Transforming guided waves with metamaterial waveguide cores
Paper in proceedings, 2016
Metamaterials make use of subwavelength building blocks to enhance our control on the propagation of light. To determine the required material properties for a given functionality, i.e., a set of desired light flows inside a metamaterial device, metamaterial designs often rely on a geometrical design tool known as transformation optics. In recent years, applications in integrated photonics motivated several research groups to develop two-dimensional versions of transformation optics capable of routing surface waves along graphene-dielectric and metal-dielectric interfaces. Although guided electromagnetic waves are highly relevant to applications in integrated optics, no consistent transformation-optical framework has so far been developed for slab waveguides. Indeed, the conventional application of transformation optics to dielectric slab waveguides leads to bulky three-dimensional devices with metamaterial implementations both inside and outside of the waveguide's core. In this contribution, we develop a transformation-optical framework that still results in thin metamaterial waveguide devices consisting of a nonmagnetic metamaterial core of varying thickness [Phys. Rev. B 93.8, 085429 (2016)]. We numerically demonstrate the effectiveness and versatility of our equivalence relations with three crucial functionalities: a beam bender, a beam splitter and a conformal lens. Our devices perform well on a qualitative (comparison of fields) and quantitative (comparison of transmitted power) level compared to their bulky counterparts.
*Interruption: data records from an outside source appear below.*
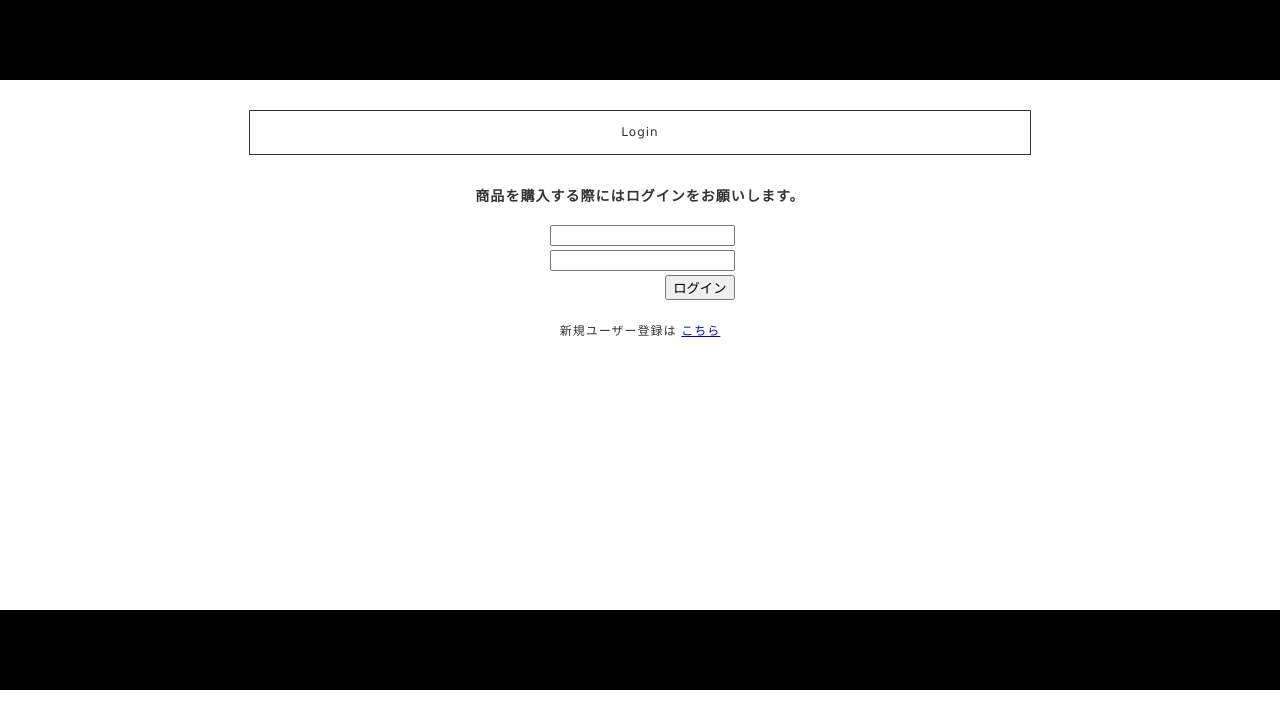
Repository: ryuhei0204/test
Page: http://localhost/template/login.jsp
An editor plug-in stored every save of this project. The page is shown before and after the next save, followed by the edit.
The browser window is 1280 px wide. The pictures show the whole page.
The page is served by Tomcat 9.

Above is the page before, as saved 2019-05-20 02:25:00.

After the next save:
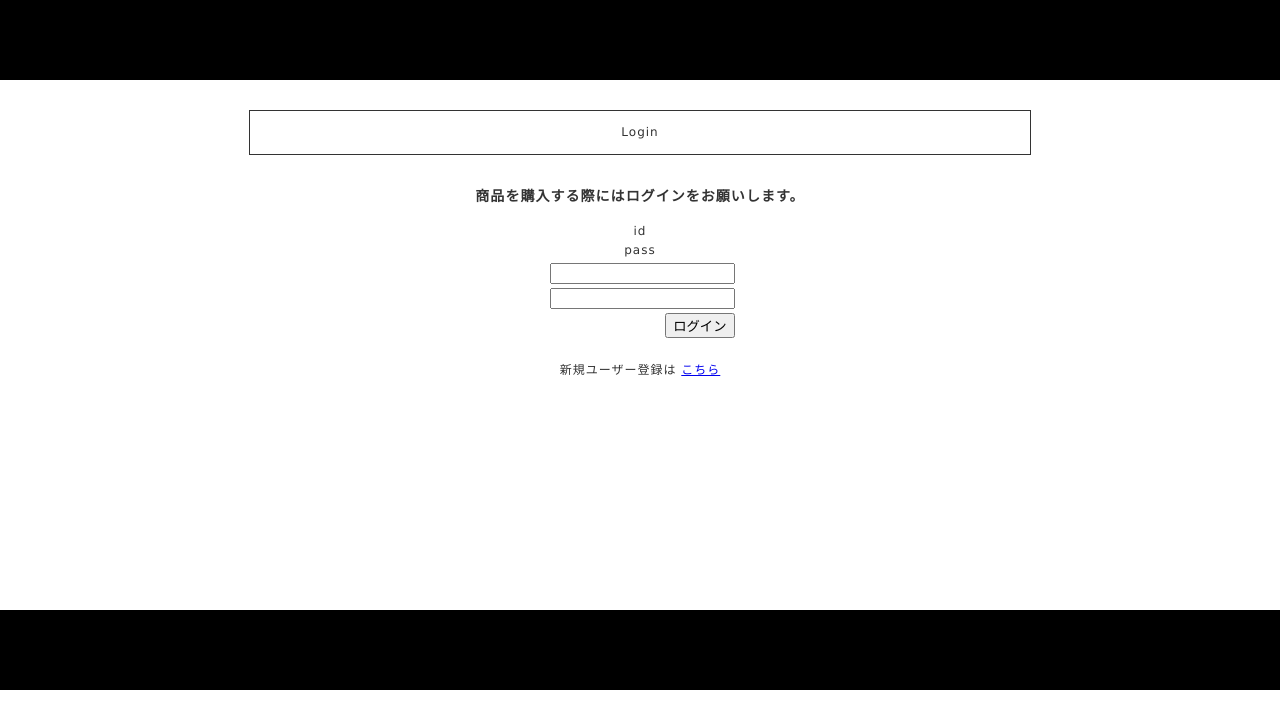
Saved 5 min 19 s later.
--- a/template/WebContent/login.jsp
+++ b/template/WebContent/login.jsp
@@ -69,7 +69,9 @@
     <div>
       <h3>商品を購入する際にはログインをお願いします。</h3>
       <s:form action="LoginAction">
+      id<br>
         <s:textfield name="loginUserId"/>
+        pass<br>
         <s:password name="loginPassword"/>
         <s:submit value="ログイン"/>
       </s:form>

After the save that followed:
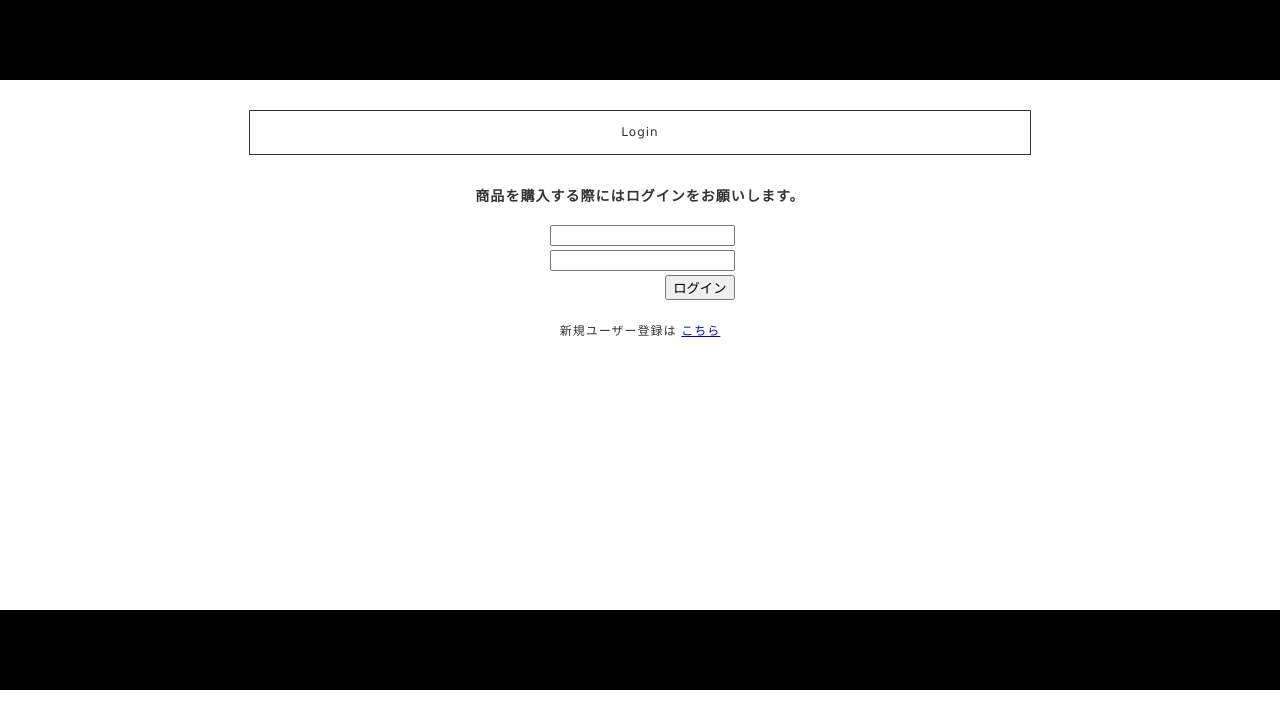
Saved 35 s later.
--- a/template/WebContent/login.jsp
+++ b/template/WebContent/login.jsp
@@ -69,9 +69,7 @@
     <div>
       <h3>商品を購入する際にはログインをお願いします。</h3>
       <s:form action="LoginAction">
-      id<br>
         <s:textfield name="loginUserId"/>
-        pass<br>
         <s:password name="loginPassword"/>
         <s:submit value="ログイン"/>
       </s:form>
As a result, the geometrical toolbox of transformation optics may lead to a plethora of integrated metamaterial devices to route guided waves along optical chips.